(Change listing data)
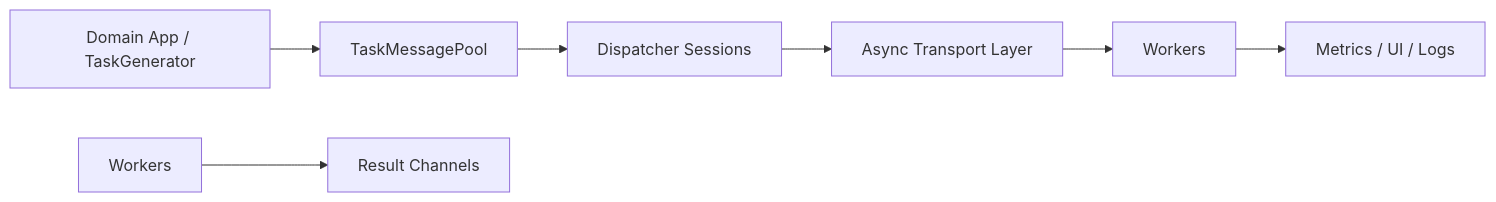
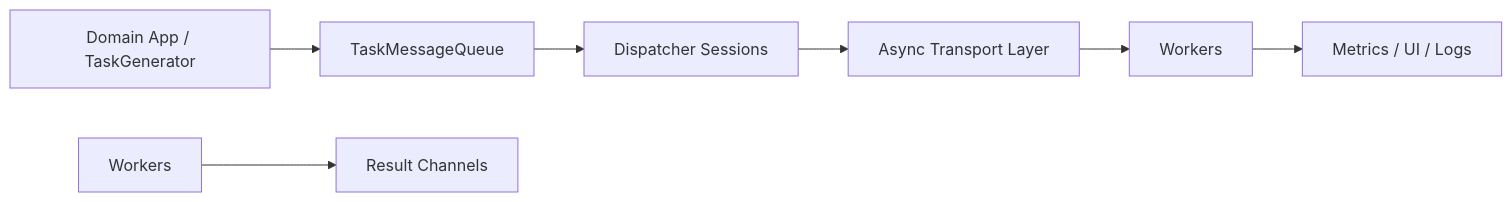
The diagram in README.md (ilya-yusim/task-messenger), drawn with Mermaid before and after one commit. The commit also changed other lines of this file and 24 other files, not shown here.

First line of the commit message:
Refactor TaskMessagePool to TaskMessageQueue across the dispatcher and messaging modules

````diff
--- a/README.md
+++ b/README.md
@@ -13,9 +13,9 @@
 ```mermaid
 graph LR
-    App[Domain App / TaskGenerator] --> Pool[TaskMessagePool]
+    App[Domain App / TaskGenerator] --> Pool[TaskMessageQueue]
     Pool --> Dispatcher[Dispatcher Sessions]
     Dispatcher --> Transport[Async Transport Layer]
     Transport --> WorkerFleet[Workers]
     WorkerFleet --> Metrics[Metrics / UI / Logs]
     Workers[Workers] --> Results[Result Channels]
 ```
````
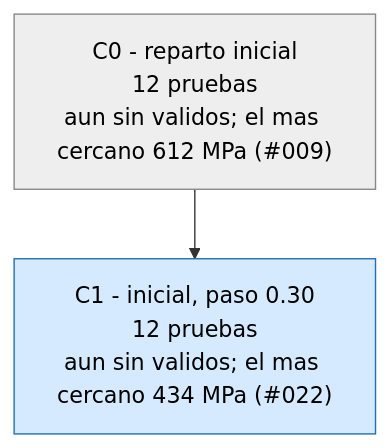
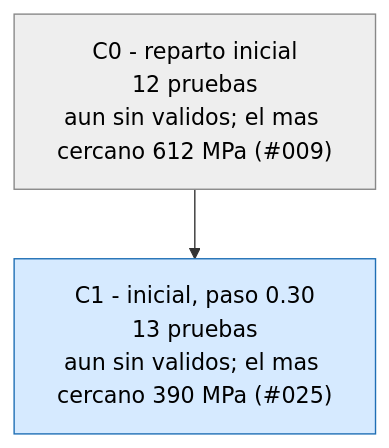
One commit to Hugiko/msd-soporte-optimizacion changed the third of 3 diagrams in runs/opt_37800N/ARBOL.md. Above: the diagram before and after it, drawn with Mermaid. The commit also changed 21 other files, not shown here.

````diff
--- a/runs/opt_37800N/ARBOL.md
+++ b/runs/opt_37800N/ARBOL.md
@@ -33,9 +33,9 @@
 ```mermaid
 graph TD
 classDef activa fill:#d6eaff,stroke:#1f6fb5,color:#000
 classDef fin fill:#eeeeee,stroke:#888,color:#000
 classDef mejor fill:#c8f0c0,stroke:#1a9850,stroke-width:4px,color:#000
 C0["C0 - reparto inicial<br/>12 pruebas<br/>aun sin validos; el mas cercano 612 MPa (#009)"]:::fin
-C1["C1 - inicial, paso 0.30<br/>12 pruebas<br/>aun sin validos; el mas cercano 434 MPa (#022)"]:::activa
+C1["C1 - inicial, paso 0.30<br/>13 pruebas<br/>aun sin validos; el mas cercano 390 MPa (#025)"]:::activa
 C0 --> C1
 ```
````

* * *

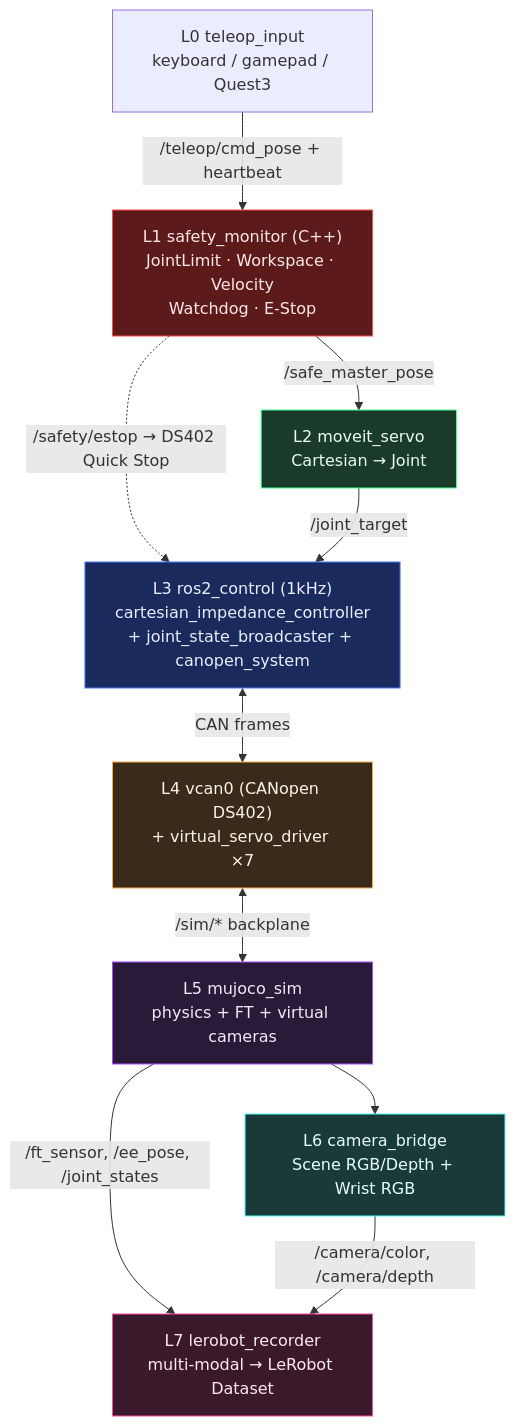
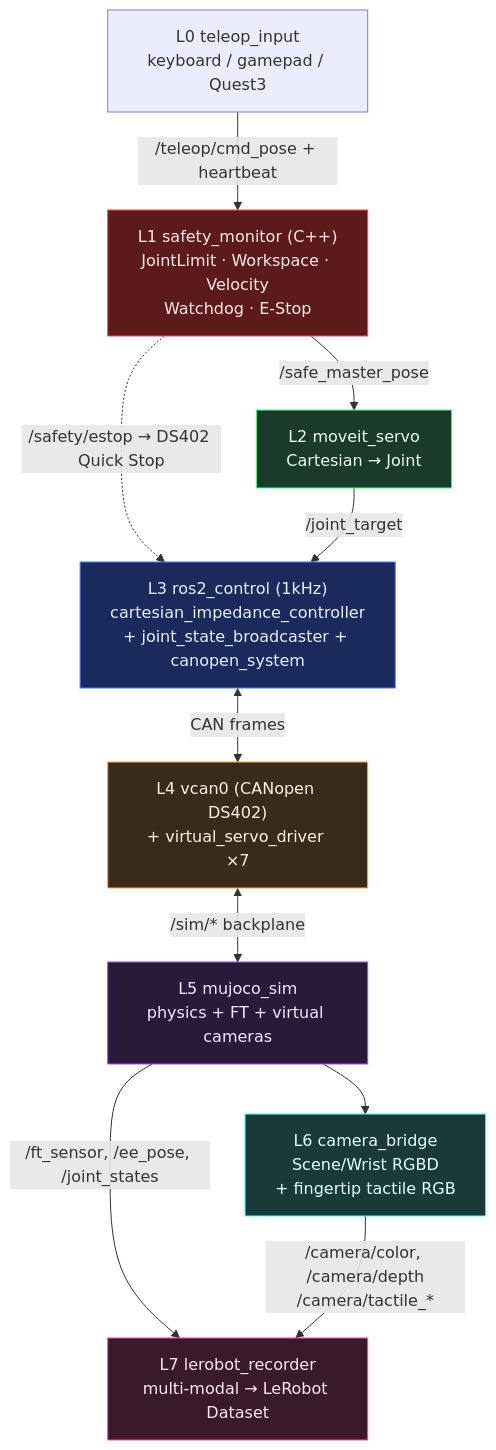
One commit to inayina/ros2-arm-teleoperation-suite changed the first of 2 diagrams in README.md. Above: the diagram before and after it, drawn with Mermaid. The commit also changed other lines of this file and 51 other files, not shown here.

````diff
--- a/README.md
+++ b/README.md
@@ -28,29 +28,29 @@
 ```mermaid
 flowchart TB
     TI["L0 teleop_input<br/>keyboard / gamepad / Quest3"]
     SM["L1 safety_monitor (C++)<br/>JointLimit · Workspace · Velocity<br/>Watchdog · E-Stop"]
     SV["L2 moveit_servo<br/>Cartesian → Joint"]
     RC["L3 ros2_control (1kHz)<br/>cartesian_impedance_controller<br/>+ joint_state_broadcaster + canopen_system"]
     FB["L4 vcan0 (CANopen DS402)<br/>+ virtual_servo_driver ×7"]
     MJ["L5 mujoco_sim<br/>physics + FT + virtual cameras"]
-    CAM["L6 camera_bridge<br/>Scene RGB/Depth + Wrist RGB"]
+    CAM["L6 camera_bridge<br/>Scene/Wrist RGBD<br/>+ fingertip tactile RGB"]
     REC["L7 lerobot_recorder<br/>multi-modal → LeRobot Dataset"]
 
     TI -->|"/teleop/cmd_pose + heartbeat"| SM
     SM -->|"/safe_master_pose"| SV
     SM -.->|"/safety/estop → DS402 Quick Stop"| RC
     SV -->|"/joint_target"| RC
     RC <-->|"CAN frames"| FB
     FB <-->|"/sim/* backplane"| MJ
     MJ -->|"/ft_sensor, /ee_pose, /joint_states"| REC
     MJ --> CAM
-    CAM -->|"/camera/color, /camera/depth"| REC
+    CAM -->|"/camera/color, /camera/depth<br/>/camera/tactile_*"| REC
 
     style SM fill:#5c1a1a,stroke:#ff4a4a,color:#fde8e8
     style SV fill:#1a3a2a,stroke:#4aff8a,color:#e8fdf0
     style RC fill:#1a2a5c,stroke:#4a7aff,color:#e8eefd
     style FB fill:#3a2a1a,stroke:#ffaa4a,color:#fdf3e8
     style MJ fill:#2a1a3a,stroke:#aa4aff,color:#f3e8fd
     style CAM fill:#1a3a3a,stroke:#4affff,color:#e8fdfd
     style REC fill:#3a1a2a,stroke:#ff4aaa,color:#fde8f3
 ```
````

▶ **How to complete this task**: Could you restate word for word the lines above, from the one that contains "classDef activa fill:#d6eaff,stroke:#1f6fb5,color:#000" through the one that contains "- reparto inicial<br/>12", and no others?

▶ **Exercise result**:
 classDef activa fill:#d6eaff,stroke:#1f6fb5,color:#000
 classDef fin fill:#eeeeee,stroke:#888,color:#000
 classDef mejor fill:#c8f0c0,stroke:#1a9850,stroke-width:4px,color:#000
 C0["C0 - reparto inicial<br/>12 pruebas<br/>aun sin validos; el mas cercano 612 MPa (#009)"]:::fin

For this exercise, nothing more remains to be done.